Whilst parties are attempting to reach agreement, there are actions that can be taken to protect their interest in any property that may be held in joint names. One of those protective actions could be to sever any joint tenancy’s and change the properties to be held as tenants and common.

Joint Tenants v Tenants in Common

If the property is held as joint tenants, if one of the people on title passes away, the benefit of the whole property will pass to the surviving person on title. If a person on title were to sever the joint tenancy and the property was held as tenants in common, if one person on title passes away, 50% of that property passes to the deceased’s person estate and is distributed as per their Will.

Essentially, if the marital home is held as joint tenants and one spouse passes away before an agreement is legally formalised, the property will transfer to surviving spouse. If the joint tenancy is severed and changed to tenants in common, if one party were to pass away before an agreement is finalised, 50% of the value of that property would pass to the deceased spouse’s estate and would mean that the deceased spouse could leave that value to a beneficiary in their Will.

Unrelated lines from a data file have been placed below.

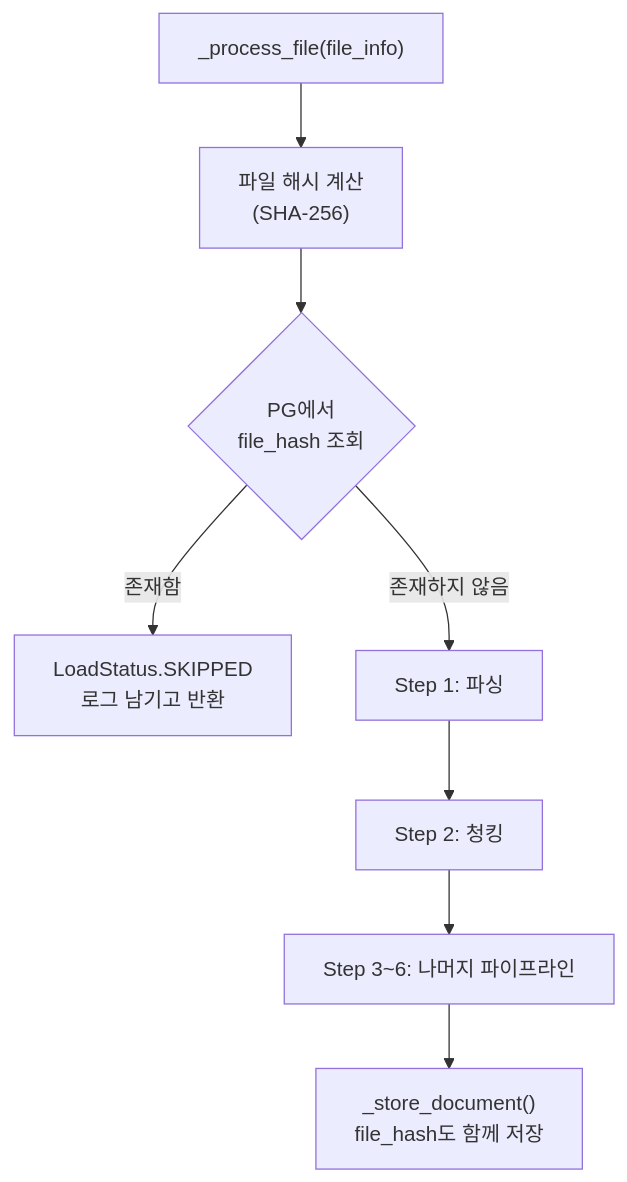
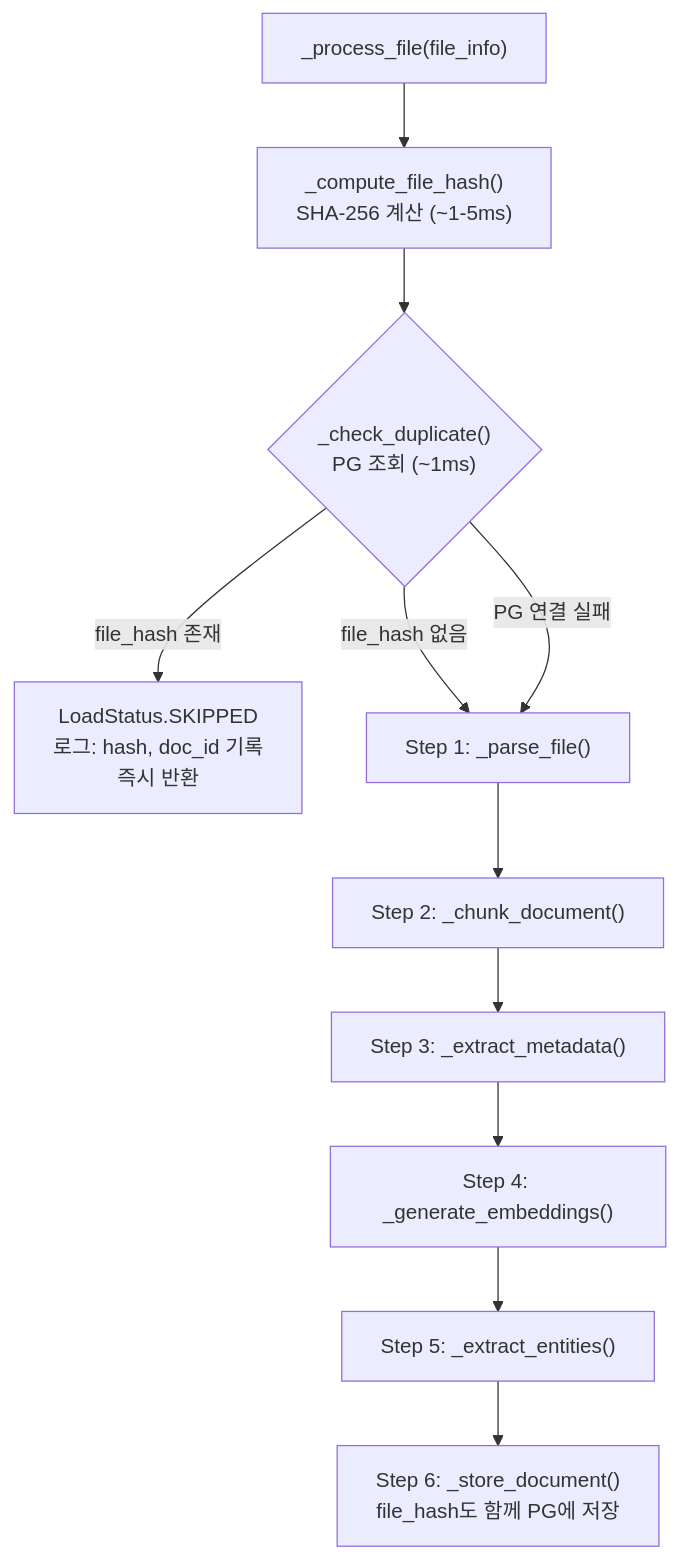
One commit to k82022603/hybrid-rag-knowledge-ops changed the second of 2 diagrams in knowledge_service/docs/05_development/11_initial_data_loader_dedup_review.md. Above: the diagram before and after it, drawn with Mermaid. The commit also changed other lines of this file and 6 other files, not shown here.

````diff
--- a/knowledge_service/docs/05_development/11_initial_data_loader_dedup_review.md
+++ b/knowledge_service/docs/05_development/11_initial_data_loader_dedup_review.md
@@ -190,10 +191,13 @@
 ```mermaid
 flowchart TB
-    START["_process_file(file_info)"] --> HASH["파일 해시 계산<br/>(SHA-256)"]
-    HASH --> CHECK{"PG에서<br/>file_hash 조회"}
-    CHECK -->|존재함| SKIP["LoadStatus.SKIPPED<br/>로그 남기고 반환"]
-    CHECK -->|존재하지 않음| PARSE["Step 1: 파싱"]
-    PARSE --> CHUNK["Step 2: 청킹"]
-    CHUNK --> REST["Step 3~6: 나머지 파이프라인"]
-    REST --> STORE["_store_document()<br/>file_hash도 함께 저장"]
+    START["_process_file(file_info)"] --> HASH["_compute_file_hash()<br/>SHA-256 계산 (~1-5ms)"]
+    HASH --> CHECK{"_check_duplicate()<br/>PG 조회 (~1ms)"}
+    CHECK -->|file_hash 존재| SKIP["LoadStatus.SKIPPED<br/>로그: hash, doc_id 기록<br/>즉시 반환"]
+    CHECK -->|file_hash 없음| PARSE["Step 1: _parse_file()"]
+    CHECK -->|PG 연결 실패| PARSE
+    PARSE --> CHUNK["Step 2: _chunk_document()"]
+    CHUNK --> META["Step 3: _extract_metadata()"]
+    META --> EMBED["Step 4: _generate_embeddings()"]
+    EMBED --> ENTITY["Step 5: _extract_entities()"]
+    ENTITY --> STORE["Step 6: _store_document()<br/>file_hash도 함께 PG에 저장"]
 ```
````
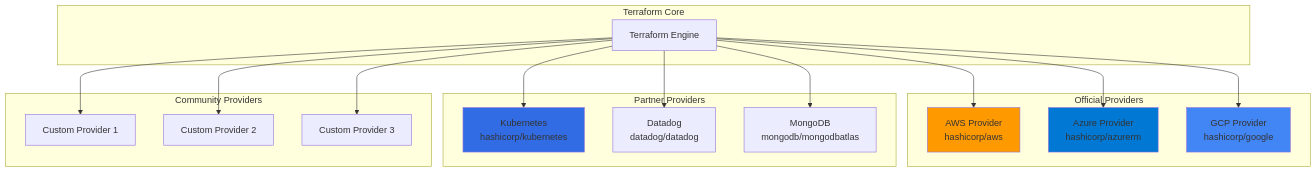
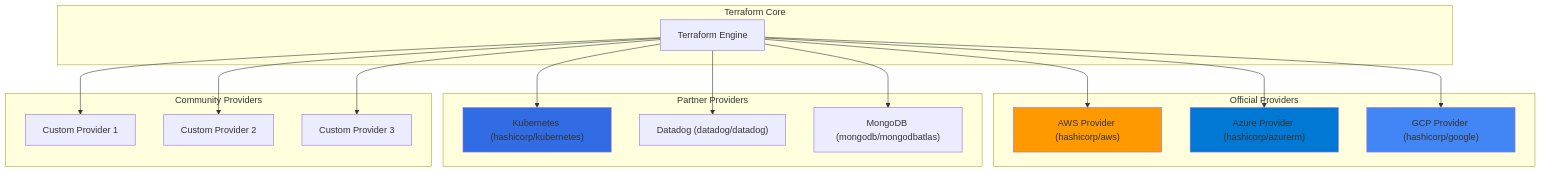
The fifth of 14 diagrams in terraform-complete-course/02-architecture-overview/README.md (manikcloud/cloud-devops-learning-path), drawn with Mermaid before and after one commit. The commit also changed other lines of this file, not shown here.

First line of the commit message:
Fix Mermaid diagram syntax errors in Module 2 Architecture Overview

````diff
--- a/terraform-complete-course/02-architecture-overview/README.md
+++ b/terraform-complete-course/02-architecture-overview/README.md
@@ -206,39 +206,39 @@
 ```mermaid
 graph TB
     subgraph "Terraform Core"
         A[Terraform Engine]
     end
     
     subgraph "Official Providers"
-        B[AWS Provider<br/>hashicorp/aws]
-        C[Azure Provider<br/>hashicorp/azurerm]
-        D[GCP Provider<br/>hashicorp/google]
+        B["AWS Provider (hashicorp/aws)"]
+        C["Azure Provider (hashicorp/azurerm)"]
+        D["GCP Provider (hashicorp/google)"]
     end
     
     subgraph "Partner Providers"
-        E[Kubernetes<br/>hashicorp/kubernetes]
-        F[Datadog<br/>datadog/datadog]
-        G[MongoDB<br/>mongodb/mongodbatlas]
+        E["Kubernetes (hashicorp/kubernetes)"]
+        F["Datadog (datadog/datadog)"]
+        G["MongoDB (mongodb/mongodbatlas)"]
     end
     
     subgraph "Community Providers"
         H[Custom Provider 1]
         I[Custom Provider 2]
         J[Custom Provider 3]
     end
     
     A --> B
     A --> C
     A --> D
     A --> E
     A --> F
     A --> G
     A --> H
     A --> I
     A --> J
     
     style B fill:#ff9900
     style C fill:#0078d4
     style D fill:#4285f4
     style E fill:#326ce5
 ```
````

However, if the parties are involved in property proceedings when a spouse passes away, property proceedings can continue where the deceased spouse’s personal representative takes their place. The personal representative is normally the executor of the deceased spouse’s estate.

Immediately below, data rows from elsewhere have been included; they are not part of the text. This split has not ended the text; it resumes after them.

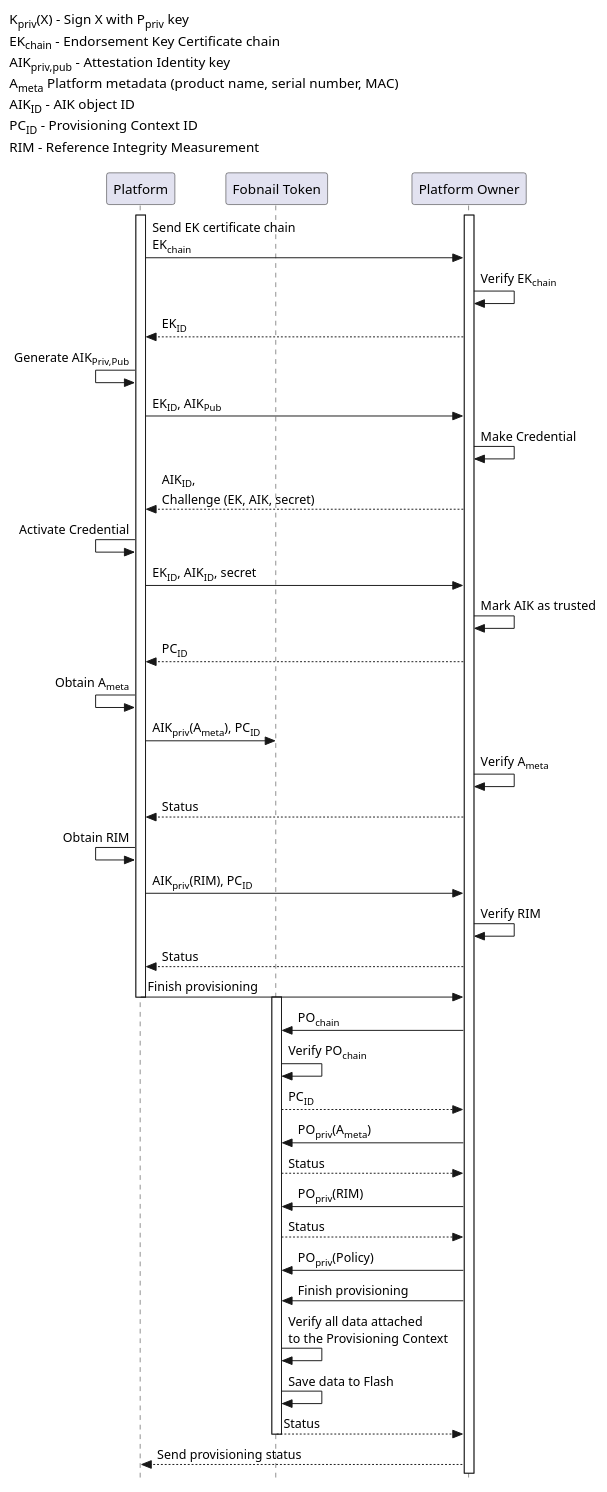
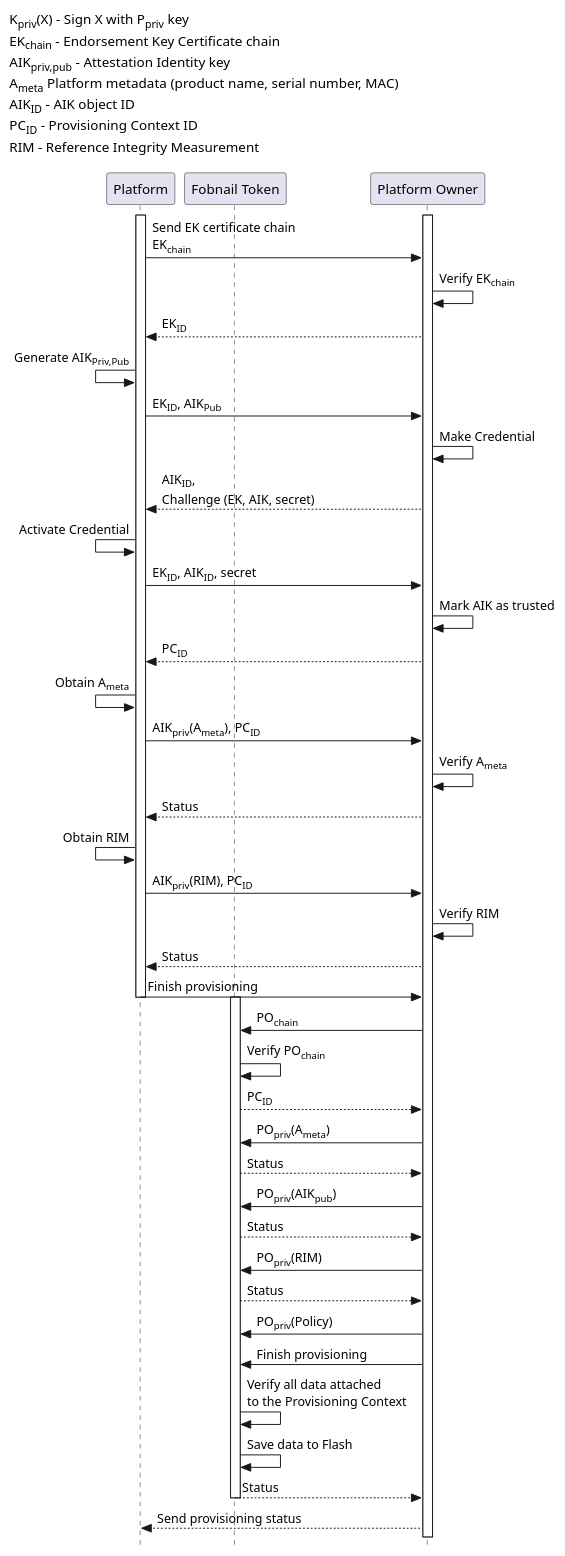
Before and after one commit to fobnail/docs: the diagram in rfcs/img/remote-platform-provisioning.puml, drawn with PlantUML. The commit also changed 1 other file, not shown here.

Commit message:
rfcs/0001-fobnail-architecture-change.md: fix remote platform provisioning diagram

```diff
--- a/rfcs/img/remote-platform-provisioning.puml
+++ b/rfcs/img/remote-platform-provisioning.puml
@@ -1,64 +1,66 @@
 @startuml Fobnail Remote Platform Provisioning
 
 skinparam LegendBorderThickness 0
 skinparam LegendBackgroundColor #white
 skinparam style strictuml
 participant "Platform"
 participant "Fobnail Token" as FT
 participant "Platform Owner" as PO
 
 legend top left
     K<sub>priv</sub>(X) - Sign X with P<sub>priv</sub> key
     EK<sub>chain</sub> - Endorsement Key Certificate chain
     AIK<sub>priv,pub</sub> - Attestation Identity key
     A<sub>meta</sub> Platform metadata (product name, serial number, MAC)
     AIK<sub>ID</sub> - AIK object ID
     PC<sub>ID</sub> - Provisioning Context ID
     RIM - Reference Integrity Measurement
 endlegend
 
 activate Platform
 activate PO
 
 Platform -> PO: Send EK certificate chain\nEK<sub>chain</sub>
 PO -> PO: Verify EK<sub>chain</sub>
 PO --> Platform: EK<sub>ID</sub>
 Platform <- Platform: Generate AIK<sub>Priv,Pub</sub>
 Platform -> PO: EK<sub>ID</sub>, AIK<sub>Pub</sub>
 PO -> PO: Make Credential
 PO --> Platform: AIK<sub>ID</sub>,\nChallenge (EK, AIK, secret)
 Platform <- Platform: Activate Credential
 Platform -> PO: EK<sub>ID</sub>, AIK<sub>ID</sub>, secret
 PO -> PO: Mark AIK as trusted
 PO --> Platform: PC<sub>ID</sub>
 Platform <- Platform: Obtain A<sub>meta</sub>
-Platform -> FT: AIK<sub>priv</sub>(A<sub>meta</sub>), PC<sub>ID</sub>
+Platform -> PO: AIK<sub>priv</sub>(A<sub>meta</sub>), PC<sub>ID</sub>
 PO -> PO: Verify A<sub>meta</sub>
 PO --> Platform: Status
 Platform <- Platform: Obtain RIM
 Platform -> PO: AIK<sub>priv</sub>(RIM), PC<sub>ID</sub>
 PO -> PO: Verify RIM
 PO --> Platform: Status
 Platform -> PO: Finish provisioning
 
 deactivate Platform
 activate FT
 
 PO -> FT: PO<sub>chain</sub>
 FT -> FT: Verify PO<sub>chain</sub>
 FT --> PO: PC<sub>ID</sub>
 PO -> FT: PO<sub>priv</sub>(A<sub>meta</sub>)
 FT --> PO: Status
+PO -> FT: PO<sub>priv</sub>(AIK<sub>pub</sub>)
+FT --> PO: Status
 PO -> FT: PO<sub>priv</sub>(RIM)
 FT --> PO: Status
 PO -> FT: PO<sub>priv</sub>(Policy)
 PO -> FT: Finish provisioning
 FT -> FT: Verify all data attached\nto the Provisioning Context
 FT -> FT: Save data to Flash
 FT --> PO: Status
 
 deactivate FT
 
 PO --> Platform: Send provisioning status
 
 @enduml
```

Procedure for Severing Joint Tenancy

To enable a severance of the joint tenancy, assistance will be required from a solicitor or conveyancer to set up the transfer severing joint tenancy.

Severing joint tenancy only requires one of the people on title’s permission, and requires that the other person on title is notified once the transfer is lodged.

Once it is lodged, there is a period of thirty days for any co-owners to object, if there are no objections, the unilateral severance will be lodged by the Land Registry.

If there is a mortgagee on title, their consent to the severance will be required.

It is important to note that severing a joint tenancy and changing to joint tenants is not reflective of a property settlement, how the property will be dealt with will still need to be negotiated and agreed upon by the parties.

Vacating a Marital Property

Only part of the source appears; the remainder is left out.